Learn At Hadar
Chicago Yom Iyyun 2019
Yom Iyyun with Rochelle Zell Jewish High School with Rabbis Shai Held and Avi Strausberg March 17, 2019 1:00-4:00 pm
Please note that we cannot accept walk-in participants. Please register in advance. Registration costs $5.


Jewish ethics focuses not just on what we do, but on who we are. Character traits are essential to living a moral and holy life. Join us as we explore such questions as: What kind of human beings are we asked to be? What is the relationship between right actions and right intentions? Why is law necessary, but not sufficient to Judaism’s vision of a religious life? Should we assess our leaders primarily by their accomplishments or their character?

Schedule for the Day: 

Student D'var Torah by Sophie Kaufman

Plenary with Rabbi Shai Held, "Because We Have To Or Because We Want To?"

Does Judaism care only about what we do, or also about who we are? In other words, what is the place of virtue ethics in Judaism? Does Halakhah exhaust our obligations as Jews? How does a commitment to worshiping a universal God of creation affect our understanding of ethics? (Why) Does Halakhah sometimes seem to permit less-than-ideal ethical behavior? What is the ideal motivation when we engage in interpersonal mitzvot (bein adam lehaveiro)—should we care for people because we have to, or because we have taught ourselves to want to?
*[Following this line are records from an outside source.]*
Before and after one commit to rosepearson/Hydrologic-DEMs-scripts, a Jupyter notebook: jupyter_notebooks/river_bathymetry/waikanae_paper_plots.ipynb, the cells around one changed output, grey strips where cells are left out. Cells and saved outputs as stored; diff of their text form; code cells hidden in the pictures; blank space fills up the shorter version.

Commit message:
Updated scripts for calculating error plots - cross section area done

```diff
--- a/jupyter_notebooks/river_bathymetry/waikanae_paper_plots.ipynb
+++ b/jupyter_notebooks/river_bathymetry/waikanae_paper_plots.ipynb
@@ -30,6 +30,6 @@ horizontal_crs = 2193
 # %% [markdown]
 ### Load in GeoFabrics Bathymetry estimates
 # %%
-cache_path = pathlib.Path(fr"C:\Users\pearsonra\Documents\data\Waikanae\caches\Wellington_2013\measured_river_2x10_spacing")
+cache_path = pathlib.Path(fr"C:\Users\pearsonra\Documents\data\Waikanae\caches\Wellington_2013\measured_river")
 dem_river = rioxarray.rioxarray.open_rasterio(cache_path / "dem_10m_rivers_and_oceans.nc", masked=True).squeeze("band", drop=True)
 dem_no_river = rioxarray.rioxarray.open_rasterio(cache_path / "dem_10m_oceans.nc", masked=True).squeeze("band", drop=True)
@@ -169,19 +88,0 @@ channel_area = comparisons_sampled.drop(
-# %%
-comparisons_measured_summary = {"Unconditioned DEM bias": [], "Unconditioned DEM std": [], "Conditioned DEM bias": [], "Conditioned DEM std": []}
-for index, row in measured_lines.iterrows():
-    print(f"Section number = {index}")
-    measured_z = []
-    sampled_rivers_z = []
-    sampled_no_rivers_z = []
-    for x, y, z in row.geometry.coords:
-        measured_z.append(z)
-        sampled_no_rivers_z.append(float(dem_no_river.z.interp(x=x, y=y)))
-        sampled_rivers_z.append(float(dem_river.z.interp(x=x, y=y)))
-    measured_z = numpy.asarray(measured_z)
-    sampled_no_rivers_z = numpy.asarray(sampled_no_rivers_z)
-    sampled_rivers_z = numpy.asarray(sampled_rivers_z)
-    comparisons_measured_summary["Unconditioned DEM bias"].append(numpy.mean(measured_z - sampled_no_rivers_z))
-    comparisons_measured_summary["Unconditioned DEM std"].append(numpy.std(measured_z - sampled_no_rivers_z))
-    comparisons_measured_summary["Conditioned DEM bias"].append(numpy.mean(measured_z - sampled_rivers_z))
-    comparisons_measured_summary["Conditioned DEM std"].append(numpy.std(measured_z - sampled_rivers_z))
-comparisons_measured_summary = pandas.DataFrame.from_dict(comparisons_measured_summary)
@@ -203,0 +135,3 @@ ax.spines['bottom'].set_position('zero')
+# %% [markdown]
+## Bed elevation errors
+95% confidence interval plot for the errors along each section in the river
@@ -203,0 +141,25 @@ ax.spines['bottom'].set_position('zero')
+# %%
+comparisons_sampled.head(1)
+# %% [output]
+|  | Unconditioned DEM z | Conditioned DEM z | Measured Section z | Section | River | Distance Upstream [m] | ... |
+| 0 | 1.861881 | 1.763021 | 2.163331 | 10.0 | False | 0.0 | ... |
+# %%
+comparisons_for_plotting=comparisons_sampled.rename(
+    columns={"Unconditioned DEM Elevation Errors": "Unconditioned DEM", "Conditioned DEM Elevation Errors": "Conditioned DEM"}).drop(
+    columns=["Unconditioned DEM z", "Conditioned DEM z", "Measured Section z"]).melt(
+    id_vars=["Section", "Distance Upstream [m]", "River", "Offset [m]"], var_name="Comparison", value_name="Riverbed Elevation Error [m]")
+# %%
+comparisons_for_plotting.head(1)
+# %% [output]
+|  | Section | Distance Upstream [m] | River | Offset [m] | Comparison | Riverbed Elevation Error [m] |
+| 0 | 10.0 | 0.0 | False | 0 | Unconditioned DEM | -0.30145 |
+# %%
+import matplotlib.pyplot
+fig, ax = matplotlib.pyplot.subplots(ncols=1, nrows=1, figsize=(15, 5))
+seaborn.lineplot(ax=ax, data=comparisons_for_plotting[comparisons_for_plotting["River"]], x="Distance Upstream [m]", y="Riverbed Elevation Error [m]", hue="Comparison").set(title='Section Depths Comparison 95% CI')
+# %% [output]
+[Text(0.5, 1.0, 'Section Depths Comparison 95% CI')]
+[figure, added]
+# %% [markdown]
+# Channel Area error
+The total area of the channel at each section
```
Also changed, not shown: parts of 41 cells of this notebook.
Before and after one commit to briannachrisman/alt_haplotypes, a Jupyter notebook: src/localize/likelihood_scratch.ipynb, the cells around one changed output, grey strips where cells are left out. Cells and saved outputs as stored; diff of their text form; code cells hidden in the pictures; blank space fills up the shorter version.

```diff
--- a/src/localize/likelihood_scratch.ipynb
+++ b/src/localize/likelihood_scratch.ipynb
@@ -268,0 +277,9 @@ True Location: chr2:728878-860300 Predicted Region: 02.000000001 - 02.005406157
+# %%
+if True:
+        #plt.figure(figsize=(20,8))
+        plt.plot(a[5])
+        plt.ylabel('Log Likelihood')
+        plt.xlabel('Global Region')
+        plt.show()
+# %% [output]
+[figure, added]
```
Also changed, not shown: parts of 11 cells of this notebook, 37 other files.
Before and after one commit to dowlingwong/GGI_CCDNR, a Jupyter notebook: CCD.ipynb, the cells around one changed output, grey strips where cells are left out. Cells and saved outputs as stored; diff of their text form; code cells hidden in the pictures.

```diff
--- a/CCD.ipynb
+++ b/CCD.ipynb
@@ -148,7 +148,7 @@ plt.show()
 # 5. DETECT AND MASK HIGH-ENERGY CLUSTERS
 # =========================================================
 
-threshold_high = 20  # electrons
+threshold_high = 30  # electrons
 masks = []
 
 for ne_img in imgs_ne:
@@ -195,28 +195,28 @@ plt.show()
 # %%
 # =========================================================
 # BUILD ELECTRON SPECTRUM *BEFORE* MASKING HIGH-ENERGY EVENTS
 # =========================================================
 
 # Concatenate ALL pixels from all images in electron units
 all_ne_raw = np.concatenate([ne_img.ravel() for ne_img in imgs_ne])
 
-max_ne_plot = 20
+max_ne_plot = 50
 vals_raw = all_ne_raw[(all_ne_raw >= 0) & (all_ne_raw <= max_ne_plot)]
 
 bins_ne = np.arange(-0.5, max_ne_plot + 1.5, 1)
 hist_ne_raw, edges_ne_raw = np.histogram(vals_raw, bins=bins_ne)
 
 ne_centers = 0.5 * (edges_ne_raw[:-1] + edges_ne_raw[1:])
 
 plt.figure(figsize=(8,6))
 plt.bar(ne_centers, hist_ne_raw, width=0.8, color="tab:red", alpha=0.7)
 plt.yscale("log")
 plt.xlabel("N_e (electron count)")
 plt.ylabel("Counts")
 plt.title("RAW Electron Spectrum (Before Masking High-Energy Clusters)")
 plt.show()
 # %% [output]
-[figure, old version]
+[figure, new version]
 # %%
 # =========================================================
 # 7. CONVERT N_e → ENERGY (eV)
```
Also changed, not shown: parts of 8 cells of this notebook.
Breakout sessions 

Rabbi Shai Held, "Is Self Love A Virtue Or A Vice?" 

For some thinkers, self-love is a crucial and fundamental virtue, without which we cannot really love others; for other thinkers, self-love is an insidious vice which leads to selfishness and immorality.  What this likely means is that the right question is not whether self-love is a virtue or a vice but rather what kind of self-love is a virtue and what kind a vice? In this session, we turn to Biblical and (especially) Rabbinic tradition for a series of radical and deeply surprising answers.

Rabbi Avi Strausberg, "The Art of Selective Hearing: Take the Best and Leave the Rest?"

From whom, can we learn?  Can we read books, appreciate art, sing songs created by deeply flawed individuals?  Can we vote and elect people into to office who may be able to execute the functions of the office but whose personal morality we find repugnant?  In this session, we'll look to the story of Rabbi Meir and Aher, asking the question the rabbis asked, how did Rabbi Meir learn Torah from Aher and what does it mean to learn Torah from one who is like an angel?

Student D'var Torah by Shai Sklar

Closing D'var Torah with Rabbi Avi Strausberg, "How to Walk Humbly While Holding Your Head High: Lesson from Parshat Tzav"